A metric space $(M,d)$ is *doubling* if there exists $n$ such that every ball of radius $r$ can be covered by $n$ balls of radius $r/2$, for all $r$. For which f.g. groups $G$ and finite symmetric generating sets $S$, is $\mathrm{Cay}(G, S)$ doubling under the path metric? Groups like this have polynomial growth, so they are virtually nilpotent by Gromov's theorem.

So which virtually nilpotent groups are doubling, and for which generating sets? All, I suppose, but I got cold feet trying to do it, it seemed quite difficult straight from the definitions and I don't really know the Lie group stuff well enough.

If $S$ is a finite symmetric generating set for a group $G$, is $\mathrm{Cay}(G, S)$ doubling precisely when $G$ is virtually nilpotent?

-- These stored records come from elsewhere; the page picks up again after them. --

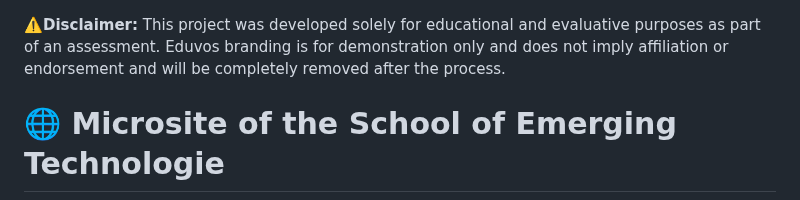
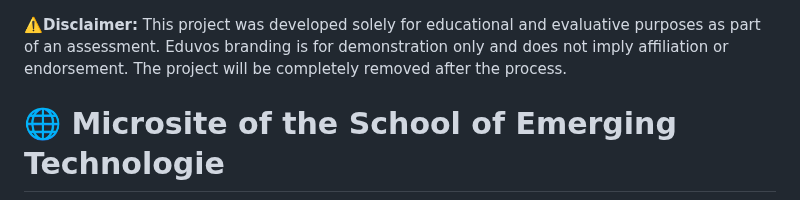
Before and after one commit to SiyaCodez/School-Website-, a Markdown page: README.md, the part around the change. Rendered like a GitHub page.

```diff
--- a/README.md
+++ b/README.md
@@ -1,6 +1,6 @@
 
 ⚠️**Disclaimer:**
-This project was developed solely for educational and evaluative purposes as part of an assessment. Eduvos branding is for demonstration only and does not imply affiliation or endorsement and will be completely removed after the process.
+This project was developed solely for educational and evaluative purposes as part of an assessment. Eduvos branding is for demonstration only and does not imply affiliation or endorsement. The project will be completely removed after the process.
 
 # 🌐 Microsite of the School of Emerging Technologie
 
```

I'll note that in general (undirected) graphs, doubling implies polynomial growth, but not the other way around, consider for example the comb graph with vertices $\mathbb{Z} \times \mathbb{N}$ and edges $\{\{(m,n), (m,n+1)\}, \{(m,0), (m+1,0)\} \;|\; m \in \mathbb{Z}, n \in \mathbb{N}\}$. But could be true for vertex-transitive graphs.